#### Problem statement
Using the data below, output the first line and every line after it up to and including the line containing "Co-Authored-By: Claude Opus", exactly as written and with nothing added.
==================================================
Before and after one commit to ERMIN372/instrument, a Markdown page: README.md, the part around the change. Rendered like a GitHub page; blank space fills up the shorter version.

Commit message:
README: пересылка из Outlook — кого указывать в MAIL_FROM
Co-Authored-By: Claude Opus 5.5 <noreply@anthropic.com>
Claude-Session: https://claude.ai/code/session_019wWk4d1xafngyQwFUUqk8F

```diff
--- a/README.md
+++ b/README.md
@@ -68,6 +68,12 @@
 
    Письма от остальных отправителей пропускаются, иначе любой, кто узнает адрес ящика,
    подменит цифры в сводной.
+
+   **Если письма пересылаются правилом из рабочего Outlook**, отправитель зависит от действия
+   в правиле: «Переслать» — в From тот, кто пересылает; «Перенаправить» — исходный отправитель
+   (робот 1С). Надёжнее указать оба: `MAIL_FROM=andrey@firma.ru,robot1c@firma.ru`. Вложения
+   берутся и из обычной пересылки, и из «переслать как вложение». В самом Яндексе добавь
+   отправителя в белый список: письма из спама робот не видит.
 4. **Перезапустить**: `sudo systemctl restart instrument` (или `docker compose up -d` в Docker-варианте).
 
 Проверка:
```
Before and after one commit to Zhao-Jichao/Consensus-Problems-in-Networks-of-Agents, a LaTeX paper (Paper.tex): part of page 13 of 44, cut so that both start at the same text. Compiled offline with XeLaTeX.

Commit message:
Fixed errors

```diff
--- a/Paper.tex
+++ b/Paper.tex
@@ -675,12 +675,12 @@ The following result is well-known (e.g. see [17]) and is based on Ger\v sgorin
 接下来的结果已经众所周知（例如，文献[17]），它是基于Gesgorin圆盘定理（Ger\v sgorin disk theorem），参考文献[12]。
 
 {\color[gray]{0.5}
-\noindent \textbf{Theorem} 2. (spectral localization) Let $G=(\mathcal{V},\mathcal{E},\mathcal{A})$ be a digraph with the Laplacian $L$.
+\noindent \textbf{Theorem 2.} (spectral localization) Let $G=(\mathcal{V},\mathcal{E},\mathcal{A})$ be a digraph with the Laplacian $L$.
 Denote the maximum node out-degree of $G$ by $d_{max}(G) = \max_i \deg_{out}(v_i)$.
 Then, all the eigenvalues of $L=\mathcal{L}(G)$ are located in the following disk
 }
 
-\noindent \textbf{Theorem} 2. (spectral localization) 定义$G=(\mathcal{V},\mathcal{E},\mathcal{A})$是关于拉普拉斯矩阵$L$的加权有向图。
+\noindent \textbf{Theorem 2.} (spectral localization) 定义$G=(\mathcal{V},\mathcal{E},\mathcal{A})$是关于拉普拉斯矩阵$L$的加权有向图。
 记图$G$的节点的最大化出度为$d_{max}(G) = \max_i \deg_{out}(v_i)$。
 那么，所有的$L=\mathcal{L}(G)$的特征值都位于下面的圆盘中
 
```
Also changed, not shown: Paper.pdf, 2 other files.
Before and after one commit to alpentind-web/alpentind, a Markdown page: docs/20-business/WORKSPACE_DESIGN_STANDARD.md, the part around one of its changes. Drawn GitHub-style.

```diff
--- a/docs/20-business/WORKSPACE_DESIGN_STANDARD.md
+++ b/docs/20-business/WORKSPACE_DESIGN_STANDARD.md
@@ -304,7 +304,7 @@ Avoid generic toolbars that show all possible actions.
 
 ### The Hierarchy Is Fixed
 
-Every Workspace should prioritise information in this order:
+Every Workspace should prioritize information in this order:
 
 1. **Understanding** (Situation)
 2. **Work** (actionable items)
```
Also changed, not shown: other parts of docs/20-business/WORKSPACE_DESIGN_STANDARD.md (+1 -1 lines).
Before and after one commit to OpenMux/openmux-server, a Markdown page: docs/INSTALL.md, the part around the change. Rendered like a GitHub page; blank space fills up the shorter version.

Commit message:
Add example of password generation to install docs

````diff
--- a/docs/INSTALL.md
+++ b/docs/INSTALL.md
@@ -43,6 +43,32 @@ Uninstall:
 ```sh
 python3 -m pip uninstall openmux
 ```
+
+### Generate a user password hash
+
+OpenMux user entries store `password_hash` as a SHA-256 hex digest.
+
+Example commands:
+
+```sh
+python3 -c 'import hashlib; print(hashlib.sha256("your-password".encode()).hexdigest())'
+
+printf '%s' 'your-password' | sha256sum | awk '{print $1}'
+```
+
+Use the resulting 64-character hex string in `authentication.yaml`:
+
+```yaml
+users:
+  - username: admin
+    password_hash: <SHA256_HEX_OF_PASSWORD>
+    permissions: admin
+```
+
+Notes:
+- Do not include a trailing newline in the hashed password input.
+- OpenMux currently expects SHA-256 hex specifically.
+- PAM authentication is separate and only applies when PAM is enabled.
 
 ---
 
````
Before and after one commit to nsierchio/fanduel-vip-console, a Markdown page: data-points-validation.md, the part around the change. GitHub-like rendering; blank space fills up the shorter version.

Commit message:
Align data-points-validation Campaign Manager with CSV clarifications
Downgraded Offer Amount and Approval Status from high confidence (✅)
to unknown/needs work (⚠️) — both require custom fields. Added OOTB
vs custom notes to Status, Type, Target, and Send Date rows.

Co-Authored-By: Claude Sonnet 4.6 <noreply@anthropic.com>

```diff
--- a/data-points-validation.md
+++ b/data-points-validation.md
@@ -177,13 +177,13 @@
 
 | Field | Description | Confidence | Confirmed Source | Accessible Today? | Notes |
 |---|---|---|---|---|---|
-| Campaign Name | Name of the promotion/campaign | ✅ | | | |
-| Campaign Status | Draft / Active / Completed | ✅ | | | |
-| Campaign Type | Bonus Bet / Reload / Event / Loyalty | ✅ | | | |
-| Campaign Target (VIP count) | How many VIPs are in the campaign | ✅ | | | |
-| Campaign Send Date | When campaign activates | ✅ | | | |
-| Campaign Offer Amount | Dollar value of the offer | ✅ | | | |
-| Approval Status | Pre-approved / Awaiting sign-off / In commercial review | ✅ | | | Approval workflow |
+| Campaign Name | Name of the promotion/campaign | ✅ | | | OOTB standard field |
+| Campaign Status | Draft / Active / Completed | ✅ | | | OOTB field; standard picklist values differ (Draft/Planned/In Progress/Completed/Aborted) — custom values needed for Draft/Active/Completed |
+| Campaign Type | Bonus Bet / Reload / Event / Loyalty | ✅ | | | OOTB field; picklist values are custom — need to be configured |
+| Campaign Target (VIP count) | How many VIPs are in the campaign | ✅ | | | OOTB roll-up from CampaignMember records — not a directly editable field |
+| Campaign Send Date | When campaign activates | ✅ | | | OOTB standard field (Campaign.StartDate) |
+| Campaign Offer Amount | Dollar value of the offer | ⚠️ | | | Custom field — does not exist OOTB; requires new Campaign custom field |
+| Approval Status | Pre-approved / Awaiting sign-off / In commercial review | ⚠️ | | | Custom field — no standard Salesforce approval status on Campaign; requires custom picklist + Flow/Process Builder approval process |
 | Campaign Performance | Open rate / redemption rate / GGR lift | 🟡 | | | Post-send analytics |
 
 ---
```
==================================================
#### Response area
Before and after one commit to ERMIN372/instrument, a Markdown page: README.md, the part around the change. Rendered like a GitHub page; blank space fills up the shorter version.

Commit message:
README: пересылка из Outlook — кого указывать в MAIL_FROM
Co-Authored-By: Claude Opus 5.5 <noreply@anthropic.com>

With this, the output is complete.